Making sure everyone is on the same page when it comes to the logistics of enacting operational change will prevent bottlenecks in the early stages of action. As such, it’s important to clarify the roles and responsibilities of those within the business who manage compliance to ensure accountability. The right information needs to reach the right people, and it must be clear whose job it is to take action on changing requirements. If your company does not yet have a compliance strategy in place, now’s the time to create one, ideally involving senior management and allowing clear visibility into the whole process.
4. Identify opportunities for investment
These are challenging times for businesses across all sectors, and understandably profit margins are a key consideration right now. However, as forthcoming regulatory changes pivot towards measures that improve sustainability, companies can get compliance-ready by investing in technologies that will improve efficiencies and reduce environmental impact.

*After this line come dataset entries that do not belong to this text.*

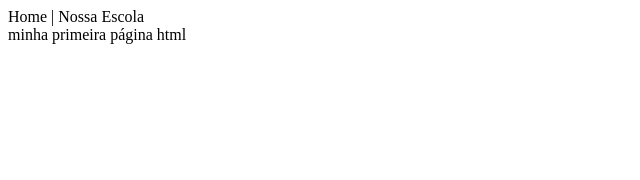
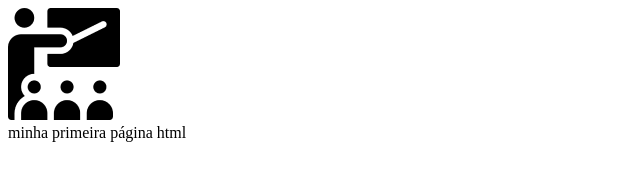
Before and after one commit to viniciusilva2009/pagina_01_2DDS, a plain HTML site: page index.html in a window 1280 px wide. Shown: the whole page, without its empty margins (0-640 px from the left). Drawn offline with Linux system fonts and the light colour scheme.

Commit message:
salvar logo

```diff
--- a/index.html
+++ b/index.html
@@ -2,13 +2,16 @@
 <html lang="pt-br">
 <head>
      <meta charset="UTF-8">
-     <meta name="viewport" contend="width=device-width, initial-scale=1.0"
-     <title> Home | Nossa Escola</title>
+     <meta name="viewport" contend="width=device-width, initial-scale=1.0">
+     <title> Home | Nossa Escola </title>
      <link rel="stylesheet" href="style.css">
 </head>
 <body>
      <!-- header é a parte do cabeçalho do site, é o topo da página-->
-     <header class="cabecalho-itens" src="logo.png" alt="logo da página">
+     <header class="cabecalho-itens">
+     <img class="cabecalho_imagem" src="logo.png" alt="logo da página">
+
+
 
      </header> minha primeira página html
 
```
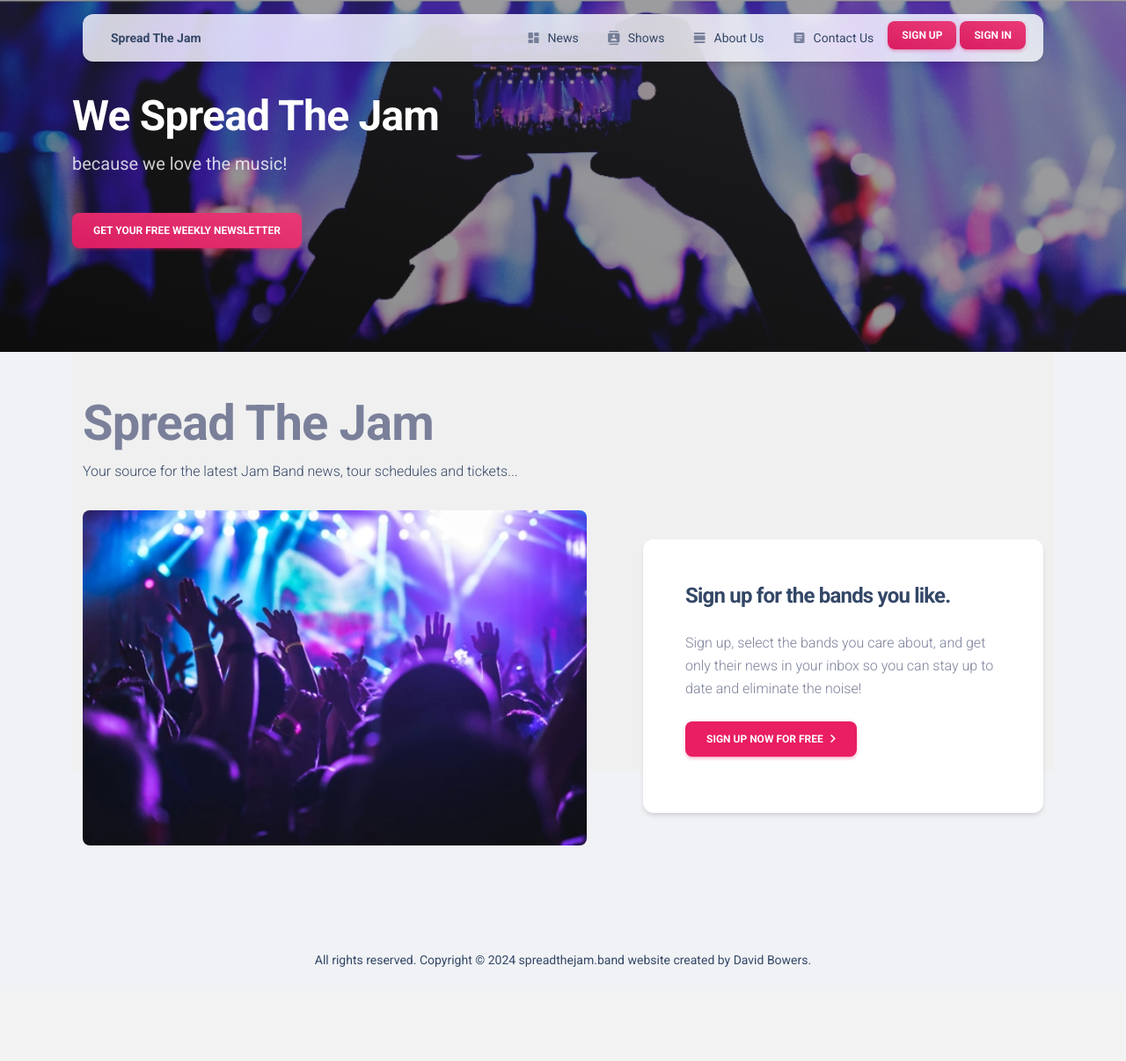
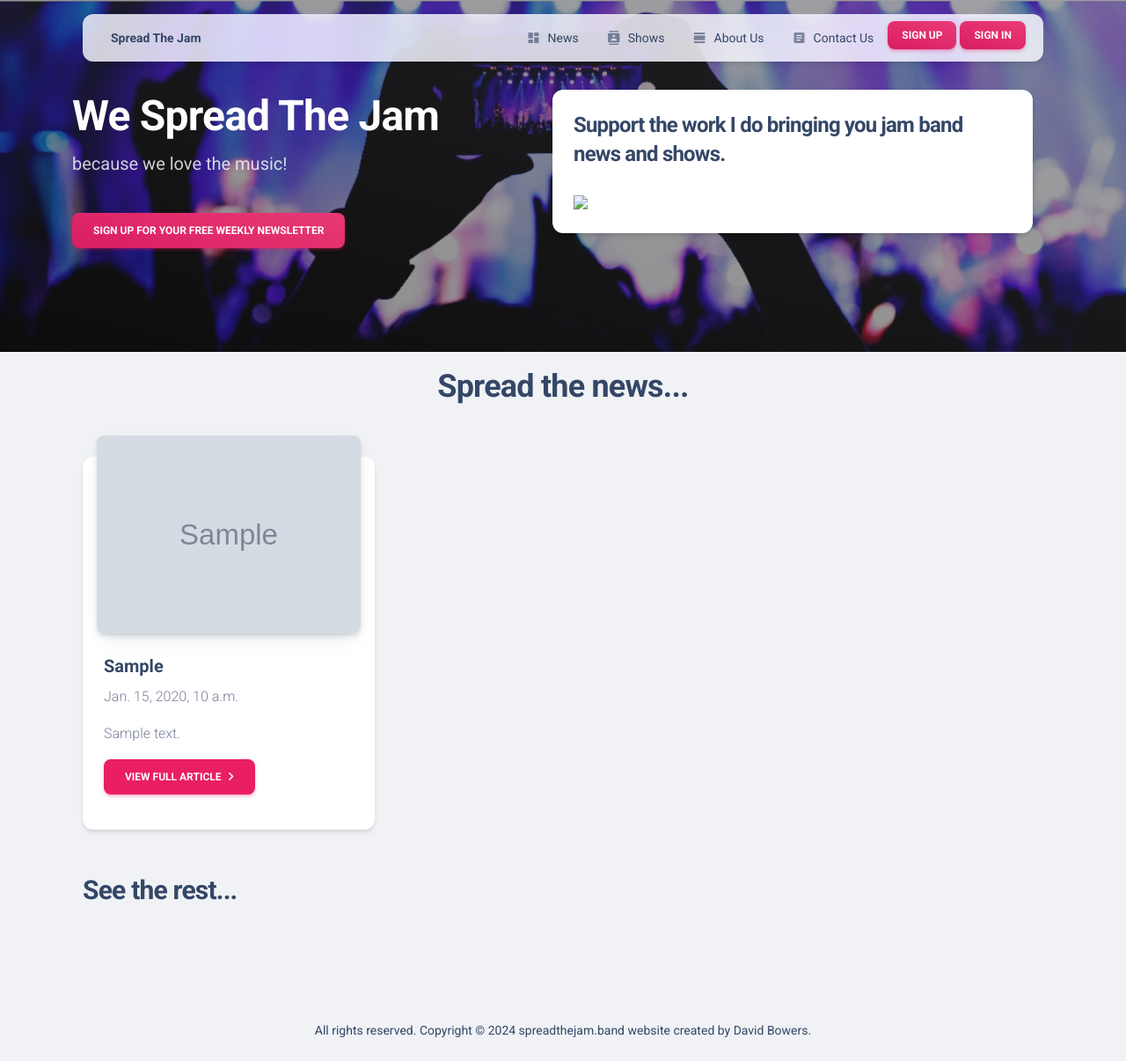
Before and after one commit to davidkbowers/SpreadTheJam, a Django app: page / in a window 1280 px wide. Shown: the whole page at 88% size. Before the commit the page ends 1099 px from the top, so only its background shows below. Run offline with Django 4.2, Linux system fonts and the light colour scheme; tables that the repository leaves empty hold one stand-in row (values such as "Sample post"); grey boxes marked "Sample" are stand-in pictures; style sheets or scripts are compiled from the project's sources; parts of the project's set-up code (start-up, migrations or seed data) failed here and were passed over; some libraries are stand-ins or nearby versions.

```diff
--- a/jam_site/urls.py
+++ b/jam_site/urls.py
@@ -17,14 +17,13 @@ Including another URLconf
 from django.urls import path
 
 from . import views
-from .views import ShowsListView
 from .views import SearchListView
 
 urlpatterns = [
     path('', views.home, name='home'),
     path('home/', views.home, name='home'),
     path('articles/', views.articles, name='articles'),
-    path('shows/', ShowsListView.as_view(), name='shows'),
+    path('shows/', views.shows, name='shows'),
     path('about/', views.about, name='about'),
     path('bands/', views.bands, name='bands'),
     path('contact/', views.contact, name='contact'),
--- a/jam_site/views.py
+++ b/jam_site/views.py
@@ -26,7 +26,21 @@ def send_subscribe_email(**kwargs):
 
 
 def home(request):
-    return render(request, 'index.html')
+    my_articles = []
+    today = date.today()
+
+    back_year = today - relativedelta(years=5)
+    my_articles = Article.objects.filter(date_published__gte=back_year, date_published__lte=today).order_by(
+            '-date_published')
+
+    next_year = today + relativedelta(years=1)
+    my_shows = Show.objects.filter(event_date__gte=today, event_date__lte=next_year).order_by('event_date')
+
+    context = {
+        'article_list': my_articles[0:3],
+    }
+
+    return render(request, 'index.html', context)
 
 
 def contact(request):
@@ -90,31 +104,6 @@ def bands(request):
             return render(request, 'bands.html', {'sel_bands': sel_bands, 'unsel_bands': unsel_bands})
     else:
         return render(request, 'signup.html')
-
-
-
-class ArticlesListView(ListView):
-    context_object_name = 'articles'
-    paginate_by = 12
-    template_name = 'news.html'
-
-    def get_queryset(self):
-        # TODO: Add a filter for the bands the user has selected
-        today = date.today()
-        back_year = today - relativedelta(years=5)
-        return Article.objects.filter(date_published__gte=back_year, date_published__lte=today).order_by('-date_published')
-
-class ShowsListView(ListView):
-    #model = Show
-    context_object_name = 'shows'
-    paginate_by = 12
-    template_name = 'shows.html'
-
-    def get_queryset(self):
-        # TODO: Add a filter for the bands the user has selected
-        today = date.today()
-        next_year = today + relativedelta(years=1)
-        return Show.objects.filter(event_date__gte=today, event_date__lte=next_year).order_by('event_date')
 
 
 class SearchListView(ListView):
@@ -191,23 +180,13 @@ def send_email(email, text_mail, html_mail):
 
 
 def articles(request):
+    page = request.GET.get('page', 1)
     my_articles = []
     today = date.today()
     back_year = today - relativedelta(years=5)
-    page = request.GET.get('page', 1)
 
-    if request.user.is_authenticated:
-        user_id = request.user.id
-        sel_bands = Userbands.objects.filter(user_id=user_id, band_selected=True)
-        for band in sel_bands:
-            articles = Article.objects.filter(date_published__gte = back_year, date_published__lte = today).order_by('-date_published')
-            for article in articles:
-                is_contained = band.band_name in article.description
-                if is_contained:
-                    my_articles.append(article)
-    else:
-        my_articles = Article.objects.filter(date_published__gte=back_year, date_published__lte=today).order_by('-date_published')
 
+    my_articles = Article.objects.filter(date_published__gte=back_year, date_published__lte=today).order_by('-date_published')
     paginator = Paginator(my_articles, 12)
     try:
         article_list = paginator.page(page)
@@ -216,9 +195,28 @@ def articles(request):
     except EmptyPage:
         article_list = paginator.page(paginator.num_pages)
 
-
     context = {
         'article_list': article_list,
     }
+    return render(request, 'news.html', context)
 
-    return render(request, 'news.html', {'article_list': article_list})
+
+def shows(request):
+    page = request.GET.get('page', 1)
+
+    today = date.today()
+    next_year = today + relativedelta(years=1)
+    my_shows = Show.objects.filter(event_date__gte=today, event_date__lte=next_year).order_by('event_date')
+
+    paginator = Paginator(my_shows, 12)
+    try:
+        shows_list = paginator.page(page)
+    except PageNotAnInteger:
+        shows_list = paginator.page(1)
+    except EmptyPage:
+        shows_list = paginator.page(paginator.num_pages)
+
+    context = {
+        'shows_list': shows_list,
+    }
+    return render(request, 'shows.html', context)
--- a/templates/base.html
+++ b/templates/base.html
@@ -82,17 +82,6 @@
                     </button>
                     <div class="collapse navbar-collapse w-100 pt-3 pb-2 py-lg-0" id="navigation">
                         <ul class="navbar-nav navbar-nav-hover ms-auto">
-                            {% if request.user.is_authenticated %}
-                            <li class="nav-item mx-2">
-                                <a role="button" href="{% url 'bands' %}"
-                                   class="nav-link ps-2 d-flex cursor-pointer align-items-center" id="dropdownMenuPages"
-                                   aria-expanded="false">
-                                    <i class="material-icons opacity-6 me-2 text-md">library_music</i>
-                                    My Bands
-                                </a>
-                            </li>
-
-                            {% endif %}
                             <li class="nav-item mx-2">
                                 <a role="button" href="{% url 'articles' %}"
                                    class="nav-link ps-2 d-flex cursor-pointer align-items-center" id="dropdownMenuPages"
@@ -156,10 +145,20 @@
                     <p class="lead pe-md-5 me-md-5 text-white opacity-8">because we love the music!</p>
                     <div class="buttons">
                         <a href="{% url 'newsletter' %}">
-                            <button type="button" class="btn bg-gradient-primary mt-4">Get Your Free Weekly Newsletter
+                            <button type="button" class="btn bg-gradient-primary mt-4">Sign Up For Your Free Weekly Newsletter
                             </button>
                         </a>
                     </div>
+                </div>
+                <div class="col-lg-6 col-md-7 d-flex justify-content-right text-md-start text-center flex-column mt-sm-0 mt-7 ms-n4">
+                <div class="card rounded-6 shadow-5">
+                  <div class="card-body">
+                    <h4 class="mb-4">
+                      Support the work I do bringing you jam band news and shows.
+                    </h4>
+                    <a href="https://www.buymeacoffee.com/spreadthejam"><img src="https://img.buymeacoffee.com/button-api/?text=Buy me a coffee&emoji=&slug=spreadthejam&button_colour=BD5FFF&font_colour=ffffff&font_family=Cookie&outline_colour=000000&coffee_colour=FFDD00" /></a>
+                  </div>
+                </div>
                 </div>
             </div>
         </div>
--- a/templates/index.html
+++ b/templates/index.html
@@ -28,38 +28,48 @@
                 }
             }
         </style>
-        <div id="intro-upper" class="pb-5">
-          <div class="container pt-4 mt-5">
-            <h1 class="display-4 pt-5 fw-bold ls-tight text-body">Spread The Jam</h1>
-            <p class="text-dark pb-5">
-                Your source for the latest Jam Band news, tour schedules and tickets...
-            </p>
+
+        <div class="container">
+            <div class="row text-center justify-content-center">
+                <div class="col-lg-6">
+                    <h2>Spread the news...</h2>
                 </div>
             </div>
-        <div id="intro-lower">
-          <div class="container">
-            <div class="row g-0 align-items-center">
-              <div class="col-xl-7 mb-4 mb-xl-0">
-                <img src="{% static 'img/home.webp' %}" class="w-90 border-radius-lg mt-1" style="margin-top: -100px;" alt="home image" />
+            <div class="row gx-lg-5 mt-5">
+                {% for article in article_list %}
+                    <!-- Column -->
+                    <div class="col-lg-4 col-md-12">
+                        <div class="card rounded-6 h-100">
+                            <div class="card-header p-0 position-relative mt-n4 mx-3 z-index-2">
+                                <a class="d-block blur-shadow-image">
+                                    <img src="{{ article.main_image }}" alt="img-blur-shadow"
+                                         class="img-fluid shadow border-radius-lg">
+                                </a>
+                                <div class="colored-shadow"
+                                     style="background-image: url('https://demos.creative-tim.com/test/material-dashboard-pro/assets/img/products/product-1-min.jpg');"></div>
                             </div>
-              <div class="col-xl-5" >
-                <div class="card rounded-6 shadow-5">
-                  <div class="card-body px-4 p-4 p-md-5 p-lg-4 p-xl-5">
-                    <h4 class="mb-4">
-                      Sign up for the bands you like.
-                    </h4>
-                    <p class="text-muted mb-4">Sign up, select the bands you care about, and get only their news in your inbox so you can stay up to date and eliminate the noise!</p>
-                    <a href="{% url 'account_signup' %}">
-                        <button type="button" class="btn btn-primary z-n1">Sign up Now For Free
+                            <div class="card-body">
+                                <h5 class="card-title">{{ article.headline }}</h5>
+                                <p class="card-text">
+                                    {{ article.date_published }}
+                                </p>
+                                <p class="text-muted">
+                                    {{ article.description }}
+                                </p>
+                                <a href="{{ article.url }}" target="_blank">
+                                    <button type="button" class="btn btn-primary">View Full Article
                                         <i class="fas fa-angle-right ms-1"></i>
                                     </button>
                                 </a>
                             </div>
                         </div>
                     </div>
+                    <!--    Column -->
+                {% endfor %}
             </div>
+            <div class="row gx-lg-5 mt-5">
+                <a role="button" href="{% url 'articles' %}"><h3>See the rest...</h3></a>
             </div>
         </div>
     </section>
-      <!-- Section: Intro -->
 {% endblock %}
--- a/templates/news.html
+++ b/templates/news.html
@@ -18,7 +18,7 @@
                 <a class="d-block blur-shadow-image">
                   <img src="{{ article.main_image }}" alt="img-blur-shadow" class="img-fluid shadow border-radius-lg">
                 </a>
-                <div class="colored-shadow" style="background-image: url(&quot;https://demos.creative-tim.com/test/material-dashboard-pro/assets/img/products/product-1-min.jpg&quot;);"></div>
+                <div class="colored-shadow" style="background-image: url('https://demos.creative-tim.com/test/material-dashboard-pro/assets/img/products/product-1-min.jpg');"></div>
               </div>
               <div class="card-body">
                   <h5 class="card-title">{{ article.headline }}</h5>
```
Also changed, not shown: templates/fart.html (deleted, +0 -10 lines), templates/shows.html (+2 -6 lines). Lines whose indentation alone changed are shown as unchanged.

Automation, digitalisation and waste management are key areas that printers are exploring and recognising that investment here will not only boost compliance potential, but help save money and improve the sustainability credentials that consumers and investors are increasingly demanding.
Additionally, suitable workforce training will play a key role increasing sustainability, so companies should make sure that upskilling is given equal priority. Ensuring everyone within the company understands the risks and opportunities around sustainability will make it easier to identify avenues for regulatory compliance early on.
5. Investigate available support
Companies are not expected to figure out regulation changes on their own – new rules and directives are accompanied by a wealth of support, whether that’s in terms of guidance or financing. The EU Strategy for Sustainable and Circular Textiles, for example, will be supported by Horizon Europe’s European Partnerships, the LIFE programme, and the Digital Europe Programme. The UK government, meanwhile, offers comprehensive advice and even tax relief on the Plastics Packaging Tax. Supporting initiatives and programmes are routinely promoted and discussed alongside narratives on upcoming regulation changes – take advantage of them.
6. Consider certification
Increasingly, companies across the board are opting for certification and accreditation in the sustainability sphere. Adhering to standards such as ISO 14001 or gaining B Corp certification not only makes it clear to consumers and investors that they represent a sustainable choice, but also provides a useful guidance framework that ensures they are delivering best practice – and are therefore in the best shape for regulatory change. Such initiatives also typically provide support in making strategic business changes, as well as enable valuable opportunities for collaboration and knowledge-sharing between organisations.
Become a FESPA member to continue reading
To read more and access exclusive content on the Club FESPA portal, please contact your Local Association. If you are not a current member, please enquire here. If there is no FESPA Association in your country, you can join FESPA Direct. Once you become a FESPA member, you can gain access to the Club FESPA Portal.
The Waste Academy: lessons in printer sustainability
In the second of a two-part focus on FESPA UK’s innovative approach to print industry sustainability, we see how their new Waste Academy is helping to spread essential knowledge among producers, suppliers and customers.
How to secure funding in difficult economic times
Small businesses need new strategies to secure funding when faced by economic challenges, from government initiatives to alternative sources and collaborations.
Responsible waste disposal: FESPA UK’s Waste Accreditation scheme
In the first of a two-part focus on FESPA UK’s innovative approach to sustainability, we see how their new Waste Accreditation scheme is already diverting tonnes of waste from landfill.